Aims: The goal of this study was to determine the antimicrobial susceptibility of bacteria isolated from three municipal wastewater treatment plants.Methods and Results: Numerous bacterial strains were isolated from three municipal wastewater treatment facilities on tetracycline- (n = 164) and ciprofloxacin-amended (n = 65) growth media. These bacteria were then characterized with respect to their resistance to as many as 10 different antimicrobials, the presence of 14 common genes that encode resistance to tetracycline, the presence of integrons and/or the ability to transfer resistance via conjugation. All of the characterized strains exhibited some degree of multiple antimicrobial resistance, with nearly 50% demonstrating resistance to every antimicrobial that was tested. Genes encoding resistance to tetracycline were commonly detected among these strains, although intriguingly the frequency of detection was slightly higher for the bacteria isolated on ciprofloxacin-amended growth media (62%) compared to the bacteria isolated on tetracycline-amended growth media (53%). Class 1 integrons were also detected in 100% of the queried tetracycline-resistant bacteria and almost half of the ciprofloxacin-resistant strains.

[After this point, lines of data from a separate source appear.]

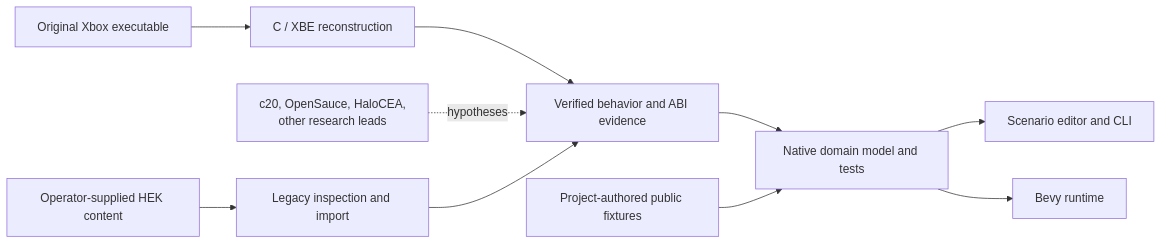
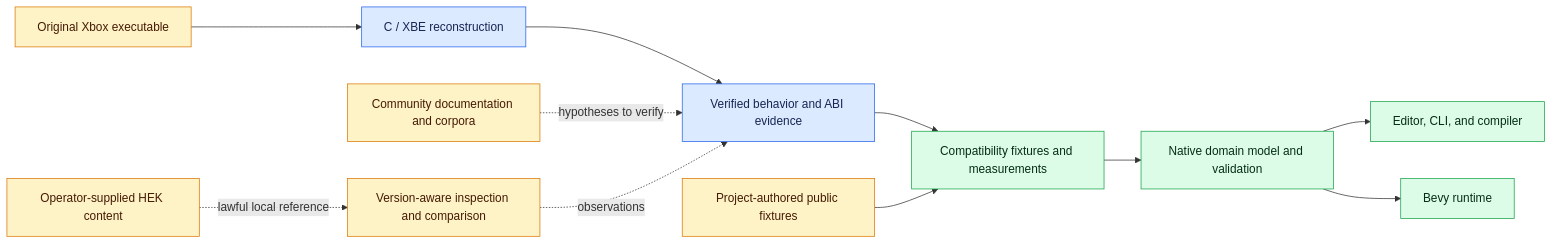
One commit to cwilson613/halo changed the second of 8 diagrams in docs/ecosystem.md. Above: the diagram before and after it, drawn with Mermaid. The commit also changed other lines of this file, not shown here.

Commit message:
docs: refine ecosystem architecture diagrams

````diff
--- a/docs/ecosystem.md
+++ b/docs/ecosystem.md
@@ -13,15 +58,33 @@
 ```mermaid
 flowchart LR
-    Original[Original Xbox executable] --> Recon[C / XBE reconstruction]
-    Recon --> Evidence[Verified behavior and ABI evidence]
+    Xbox[Original Xbox executable]
+    Recon[C / XBE reconstruction]
+    Observed[Verified behavior and ABI evidence]
+    Research[Community documentation and corpora]
+    HEK[Operator-supplied HEK content]
+    Inspect[Version-aware inspection and comparison]
+    Fixtures[Compatibility fixtures and measurements]
+    Domain[Native domain model and validation]
+    Tools[Editor, CLI, and compiler]
+    Runtime[Bevy runtime]
+    Public[Project-authored public fixtures]
 
-    HEK[Operator-supplied HEK content] --> Legacy[Legacy inspection and import]
-    Community[c20, OpenSauce, HaloCEA,<br/>other research leads] -. hypotheses .-> Evidence
-    Legacy --> Evidence
+    Xbox --> Recon
+    Recon --> Observed
+    Research -. hypotheses to verify .-> Observed
+    HEK -. lawful local reference .-> Inspect
+    Inspect -. observations .-> Observed
+    Observed --> Fixtures
+    Fixtures --> Domain
+    Public --> Fixtures
+    Domain --> Tools
+    Domain --> Runtime
 
-    Evidence --> Native[Native domain model and tests]
-    Native --> Tools[Scenario editor and CLI]
-    Native --> Runtime[Bevy runtime]
+    classDef existing fill:#dbeafe,stroke:#2563eb,color:#172554
+    classDef planned fill:#dcfce7,stroke:#16a34a,color:#052e16
+    classDef external fill:#fef3c7,stroke:#d97706,color:#451a03
 
-    Public[Project-authored public fixtures] --> Native
+    class Recon,Observed existing
+    class Fixtures,Domain,Tools,Runtime planned
+    class Xbox,Research,HEK,Inspect,Public external
 ```
````
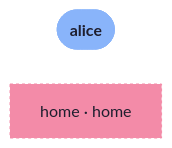
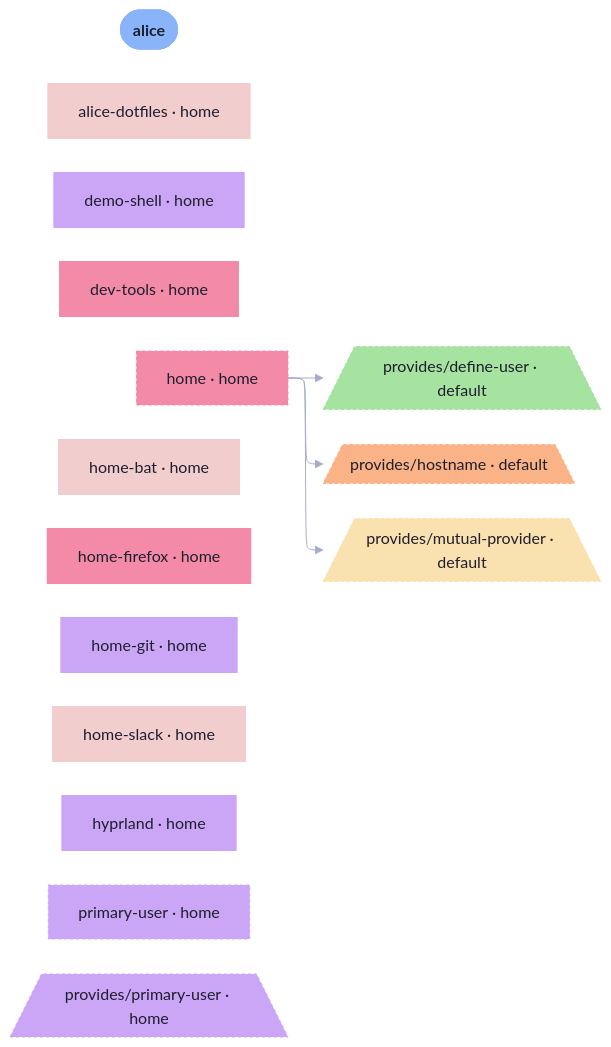
Before and after one commit to sini/den: the diagram in templates/diag-fx-demo/diagrams/home-alice-at-laptop-orphans.md, drawn with Mermaid. The commit also changed 849 other files, not shown here.

Commit message:
chore: update fx diagrams

````diff
--- a/templates/diag-fx-demo/diagrams/home-alice-at-laptop-orphans.md
+++ b/templates/diag-fx-demo/diagrams/home-alice-at-laptop-orphans.md
@@ -5,10 +5,39 @@
 ```mermaid
 %%{init: {"elk":{"mergeEdges":true,"nodePlacementStrategy":"BRANDES_KOEPF"},"layout":"elk","theme":"base","themeVariables":{"activationBkgColor":"#313244","activationBorderColor":"#6c7086","actorBkg":"#313244","actorBorder":"#a6adc8","actorLineColor":"#a6adc8","actorTextColor":"#cdd6f4","background":"#1e1e2e","classText":"#cdd6f4","clusterBkg":"#313244","clusterBorder":"#6c7086","edgeLabelBackground":"#1e1e2e","labelBoxBkgColor":"#313244","labelBoxBorderColor":"#a6adc8","labelTextColor":"#cdd6f4","lineColor":"#a6adc8","loopTextColor":"#cdd6f4","mainBkg":"#313244","nodeBkg":"#313244","nodeBorder":"#a6adc8","nodeTextColor":"#cdd6f4","noteBkgColor":"#313244","noteBorderColor":"#6c7086","noteTextColor":"#cdd6f4","pie1":"#f38ba8","pie2":"#fab387","pie3":"#f9e2af","pie4":"#a6e3a1","pie5":"#94e2d5","pie6":"#89b4fa","pie7":"#cba6f7","pie8":"#f2cdcd","pieLegendTextColor":"#cdd6f4","pieOuterStrokeColor":"#6c7086","pieSectionTextColor":"#cdd6f4","pieStrokeColor":"#6c7086","pieTitleTextColor":"#cdd6f4","primaryBorderColor":"#a6adc8","primaryColor":"#313244","primaryTextColor":"#cdd6f4","secondBkg":"#313244","secondaryBorderColor":"#6c7086","secondaryColor":"#313244","secondaryTextColor":"#cdd6f4","sequenceNumberColor":"#1e1e2e","signalColor":"#a6adc8","signalTextColor":"#cdd6f4","tertiaryBorderColor":"#6c7086","tertiaryColor":"#313244","tertiaryTextColor":"#cdd6f4","textColor":"#cdd6f4","titleColor":"#cdd6f4"}}}%%
 graph LR
   alice([alice]):::root
+  alice_dotfiles["alice-dotfiles · home"]:::alice_dotfiles_c
+  den__provides__define_user[/"provides/define-user · default"\]:::den__provides__define_user_c
+  demo_shell["demo-shell · home"]:::demo_shell_c
+  dev_tools["dev-tools · home"]:::dev_tools_c
   home["home · home"]:::home_c
+  home_bat["home-bat · home"]:::home_bat_c
+  home_firefox["home-firefox · home"]:::home_firefox_c
+  home_git["home-git · home"]:::home_git_c
+  home_slack["home-slack · home"]:::home_slack_c
+  den__provides__hostname[/"provides/hostname · default"\]:::den__provides__hostname_c
+  hyprland["hyprland · home"]:::hyprland_c
+  den__provides__mutual_provider[/"provides/mutual-provider · default"\]:::den__provides__mutual_provider_c
+  primary_user["primary-user · home"]:::primary_user_c
+  den__provides__primary_user[/"provides/primary-user · home"\]:::den__provides__primary_user_c
 
+  home --> den__provides__define_user
+  home --> den__provides__hostname
+  home --> den__provides__mutual_provider
 
   classDef root fill:#89b4fa,stroke:#89b4fa,color:#1e1e2e,font-weight:bold
+  classDef alice_dotfiles_c fill:#f2cdcd,stroke:#f2cdcd,color:#1e1e2e,stroke-width:2px
+  classDef den__provides__define_user_c fill:#a6e3a1,stroke:#a6e3a1,color:#1e1e2e,stroke-dasharray: 3 3,stroke-width:1px
+  classDef demo_shell_c fill:#cba6f7,stroke:#cba6f7,color:#1e1e2e,stroke-width:2px
+  classDef dev_tools_c fill:#f38ba8,stroke:#f38ba8,color:#1e1e2e,stroke-width:2px
   classDef home_c fill:#f38ba8,stroke:#f38ba8,color:#1e1e2e,stroke-dasharray: 3 3,stroke-width:1px
+  classDef home_bat_c fill:#f2cdcd,stroke:#f2cdcd,color:#1e1e2e,stroke-width:2px
+  classDef home_firefox_c fill:#f38ba8,stroke:#f38ba8,color:#1e1e2e,stroke-width:2px
+  classDef home_git_c fill:#cba6f7,stroke:#cba6f7,color:#1e1e2e,stroke-width:2px
+  classDef home_slack_c fill:#f2cdcd,stroke:#f2cdcd,color:#1e1e2e,stroke-width:2px
+  classDef den__provides__hostname_c fill:#fab387,stroke:#fab387,color:#1e1e2e,stroke-dasharray: 3 3,stroke-width:1px
+  classDef hyprland_c fill:#cba6f7,stroke:#cba6f7,color:#1e1e2e,stroke-width:2px
+  classDef den__provides__mutual_provider_c fill:#f9e2af,stroke:#f9e2af,color:#1e1e2e,stroke-dasharray: 3 3,stroke-width:1px
+  classDef primary_user_c fill:#cba6f7,stroke:#cba6f7,color:#1e1e2e,stroke-dasharray: 3 3,stroke-width:1px
+  classDef den__provides__primary_user_c fill:#cba6f7,stroke:#cba6f7,color:#1e1e2e,stroke-dasharray: 3 3,stroke-width:1px
 ```
````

Conjugation experiments demonstrated that at least one of the tetracycline-resistant bacteria was capable of lateral gene transfer.Conclusions: Our results demonstrate that multiple antimicrobial resistance is a common trait among tetracycline-resistant and ciprofloxacin-resistant bacteria in municipal wastewater.Significance and Impact of the Study: These organisms are potentially important in the proliferation of antimicrobial resistance because they appear to have acquired multiple genetic determinants that confer resistance and because they have the potential to laterally transfer these genetic determinants to strains of clinical importance.
- Antimicrobial resistance
- Municipal wastewater